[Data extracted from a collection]
• • • • • • •

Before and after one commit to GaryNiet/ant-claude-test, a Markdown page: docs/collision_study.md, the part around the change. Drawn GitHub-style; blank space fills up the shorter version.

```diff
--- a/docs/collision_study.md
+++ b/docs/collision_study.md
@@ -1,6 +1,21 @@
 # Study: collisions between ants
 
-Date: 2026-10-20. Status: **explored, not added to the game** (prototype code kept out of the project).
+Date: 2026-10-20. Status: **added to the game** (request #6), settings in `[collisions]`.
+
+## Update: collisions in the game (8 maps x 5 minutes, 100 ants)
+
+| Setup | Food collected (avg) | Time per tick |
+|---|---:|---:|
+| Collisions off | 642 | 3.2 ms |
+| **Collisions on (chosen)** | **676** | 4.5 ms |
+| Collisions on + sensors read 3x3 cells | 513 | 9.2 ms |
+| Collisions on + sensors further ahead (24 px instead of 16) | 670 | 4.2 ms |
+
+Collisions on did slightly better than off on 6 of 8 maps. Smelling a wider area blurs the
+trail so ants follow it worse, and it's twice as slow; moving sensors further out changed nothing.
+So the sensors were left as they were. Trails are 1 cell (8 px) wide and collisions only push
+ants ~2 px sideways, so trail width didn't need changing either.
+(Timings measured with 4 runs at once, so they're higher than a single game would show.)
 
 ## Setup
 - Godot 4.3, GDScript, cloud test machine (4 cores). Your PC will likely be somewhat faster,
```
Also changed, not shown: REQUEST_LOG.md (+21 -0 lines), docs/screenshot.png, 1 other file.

• • • • • • •

#### What the task requires:
State how many lines of the entries include the string "maps", with nothing besides the number.

#### Solution to this task:
2